Article excerpt

Minority farmers in the Mississippi Delta are among the poorest people in the United States. Being a minority _farmer is a quadruple health disadvantage. First, farmers live in rural areas where it is more difficult to provide or access services (Larsen & Foley, 1992; Lishner, Richardson, Levine & Patrick, 1996; Lustig, Strauser & Weems, 2004). Rural Americans are more likely than urban Americans to be older, to describe their health as poor or fair, to lack private health insurance, and to live longer distances from hospitals or other health care services (AHRQ, 2005). Rural people have inadequate insurance coverage and lower rates of service use (Ormond, Wallin & Goldenson, 2000). Although minorities fare worse than majorities, rural minorities fare even worse than urban minorities (Mueller, Ortega, Parker, Patil & Askenazi, 1999). Rural people face different social and physical conditions therefore methods of serving them have to be different from those used on urban populations. Consequently, urban models of service provision are inappropriate for rural clients (Rowjewski, 1992).

Second, farmers are in a hazardous profession (Cole, Myers & Westneat, 2006; Rautiainen & Reynolds, 2002) The National Safety Council (1996, 2002) ranks farming as one of the most hazardous occupations with high rates of job related illnesses, injuries and disabilities that are costly to families and to the economy at large. For example, in 1996 National Safety Council ranked agriculture as the second most dangerous occupation with an incidence of 140,000 disabilities per year. It should be noted that this number is an under-estimate because Occupational Safety and Health Administration (OSHA) regulations exempt farms employing ten or fewer workers, and those that do not maintain labor camps from reporting work-related injuries and illnesses. Farmers experience: injuries from machinery, livestock, tools, and work surfaces (National Coalition for Agricultural Safety and Health, 1988; NIOSH, 1993; 1994; Young, Strasser, & Murphy, 2004) deafening noise (EPA 1981; May & Dennis, 1992; National Safety Council, 2002; Oskam & Mitchell, 2002;); long hours in the sun; concentrated toxic chemicals (such as nitrates, pesticides) gases, and fuels; excessive occurrences of some cancers among farmers such as leukemia, Hodgkin's disease, multiple myeloma and cancers of the lip, skin, stomach, prostate and brain (Novello, 1991). Farmers are also exposed to grain and hay dust, and dust from farm chemicals such as insecticides, fertilizers and animal feeds. They often work in animal enclosures, silos, and manure pits where they are exposed to high levels of potentially toxic gases such as carbon dioxide, carbon monoxide, methane, and hydrogen sulphide. Some of the more common respiratory illnesses they suffer are organic dust toxic syndrome, chronic bronchitis, asthma, hypersensitivity pneumonitis (Runyan, 1993) and they are exposed to zoonotic diseases. Musculoskeletal syndromes are widespread among farm workers due to repetitive trauma and vibrations from farm machinery (NIOSH, 1993; National Coalition for Agricultural Safety and Health, 1988). Farming has one of the highest levels of job-related stress (NIOSH, 1993). Besides the physical stress of farm work, farmers take high economic risks resulting in stress. Research has also found higher injury levels among minority farmers (McGwin, Enochs & Roseman, 2000) with more adverse economic consequences than among majority farmers (McGwin, Scotten, Aranas, Enochs, & Roseman, 2000).

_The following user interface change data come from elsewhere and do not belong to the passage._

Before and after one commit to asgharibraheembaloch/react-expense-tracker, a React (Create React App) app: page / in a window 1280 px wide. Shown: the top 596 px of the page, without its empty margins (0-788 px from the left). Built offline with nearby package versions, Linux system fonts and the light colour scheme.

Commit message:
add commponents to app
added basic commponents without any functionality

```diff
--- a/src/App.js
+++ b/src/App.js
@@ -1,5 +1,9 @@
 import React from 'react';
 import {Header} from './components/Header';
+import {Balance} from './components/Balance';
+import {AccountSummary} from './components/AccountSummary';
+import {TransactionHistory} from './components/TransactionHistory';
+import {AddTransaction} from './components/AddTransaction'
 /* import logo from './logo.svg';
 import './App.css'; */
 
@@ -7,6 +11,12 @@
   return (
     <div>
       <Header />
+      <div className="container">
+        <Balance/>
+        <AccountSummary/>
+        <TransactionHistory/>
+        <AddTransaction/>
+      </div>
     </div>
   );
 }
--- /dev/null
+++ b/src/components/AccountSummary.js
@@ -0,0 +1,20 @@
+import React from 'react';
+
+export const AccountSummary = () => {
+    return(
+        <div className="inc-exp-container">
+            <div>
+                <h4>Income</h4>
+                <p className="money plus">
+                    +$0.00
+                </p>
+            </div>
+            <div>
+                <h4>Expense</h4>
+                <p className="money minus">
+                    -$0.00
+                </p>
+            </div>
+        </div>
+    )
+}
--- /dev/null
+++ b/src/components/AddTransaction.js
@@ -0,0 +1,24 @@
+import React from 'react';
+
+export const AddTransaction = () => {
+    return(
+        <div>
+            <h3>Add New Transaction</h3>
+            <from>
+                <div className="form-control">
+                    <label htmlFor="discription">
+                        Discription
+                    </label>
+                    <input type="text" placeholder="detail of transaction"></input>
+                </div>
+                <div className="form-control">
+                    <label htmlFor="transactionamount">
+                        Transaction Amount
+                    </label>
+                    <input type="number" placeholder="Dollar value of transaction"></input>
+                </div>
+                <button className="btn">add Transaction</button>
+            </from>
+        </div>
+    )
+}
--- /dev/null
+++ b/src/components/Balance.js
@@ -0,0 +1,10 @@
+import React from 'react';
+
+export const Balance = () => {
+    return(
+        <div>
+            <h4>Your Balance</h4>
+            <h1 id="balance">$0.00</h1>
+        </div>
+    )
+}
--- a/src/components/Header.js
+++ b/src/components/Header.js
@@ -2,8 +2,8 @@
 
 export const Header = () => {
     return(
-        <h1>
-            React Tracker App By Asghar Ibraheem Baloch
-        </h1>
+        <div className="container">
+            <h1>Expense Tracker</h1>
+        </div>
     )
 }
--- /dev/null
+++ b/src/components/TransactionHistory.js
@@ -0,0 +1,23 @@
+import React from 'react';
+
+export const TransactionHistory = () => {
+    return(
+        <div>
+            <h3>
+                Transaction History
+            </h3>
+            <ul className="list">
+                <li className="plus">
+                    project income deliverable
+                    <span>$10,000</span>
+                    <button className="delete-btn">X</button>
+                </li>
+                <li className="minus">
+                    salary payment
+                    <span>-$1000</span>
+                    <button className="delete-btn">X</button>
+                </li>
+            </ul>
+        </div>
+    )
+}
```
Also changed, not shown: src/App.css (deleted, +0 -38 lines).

Third, minority populations have higher disability rates than those of majority populations (Bowe 1992; U.S. Census Bureau, 1997, 2002, 2005a, 2006' de Leon, Fillenbaum, Williams,1995; Walker 1988;). American Indians and African Americans have the highest disability rates in all age groups. The severe disability rate among African-Americans of all ages is 12.7% but among whites it is 9. …

Search by... Author
Show... All Results Primary Sources Peer-reviewed

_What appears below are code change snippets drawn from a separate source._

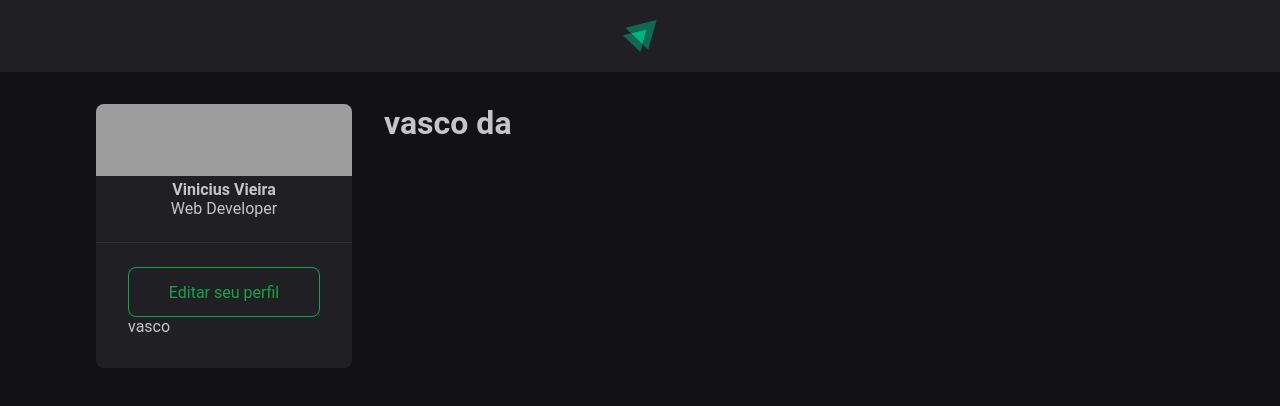
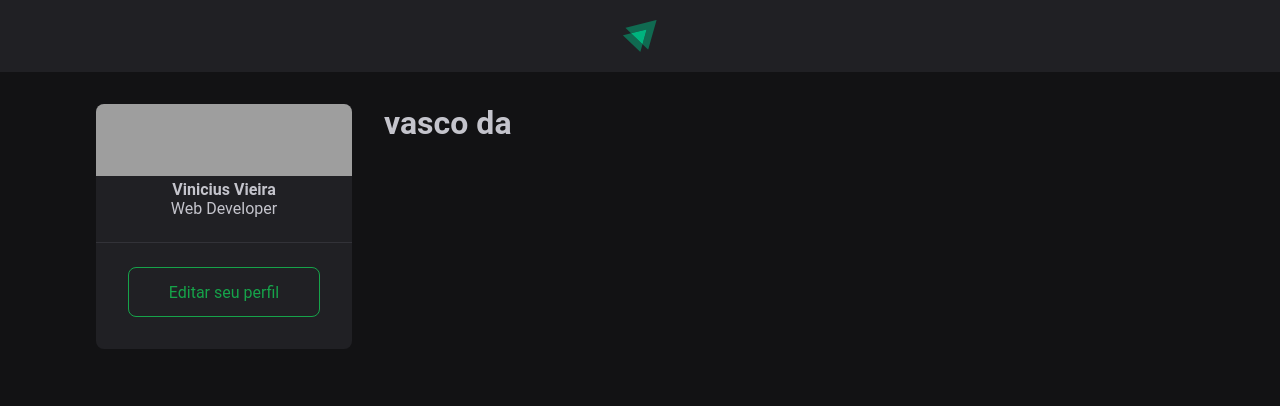
Before and after one commit to viniciusvieirac/blogs-feed, a React (Vite) app: page / in a window 1280 px wide. Shown: the top 406 px of the page. Built offline with nearby package versions, Linux system fonts and the light colour scheme; grey boxes are pictures that could not be loaded.

Commit message:
fix: fix bugs in repository

```diff
--- a/src/components/sidebar/Sidebar.tsx
+++ b/src/components/sidebar/Sidebar.tsx
@@ -12,7 +12,6 @@ export function Sidebar() {
             </div>
             <footer>
                 <button>Editar seu perfil</button>
-                <p>vasco</p>
             </footer>
         </aside>
     )
```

Oops!

An unknown error has occurred. Please click the button below to reload the page. If the problem persists, please try again in a little while.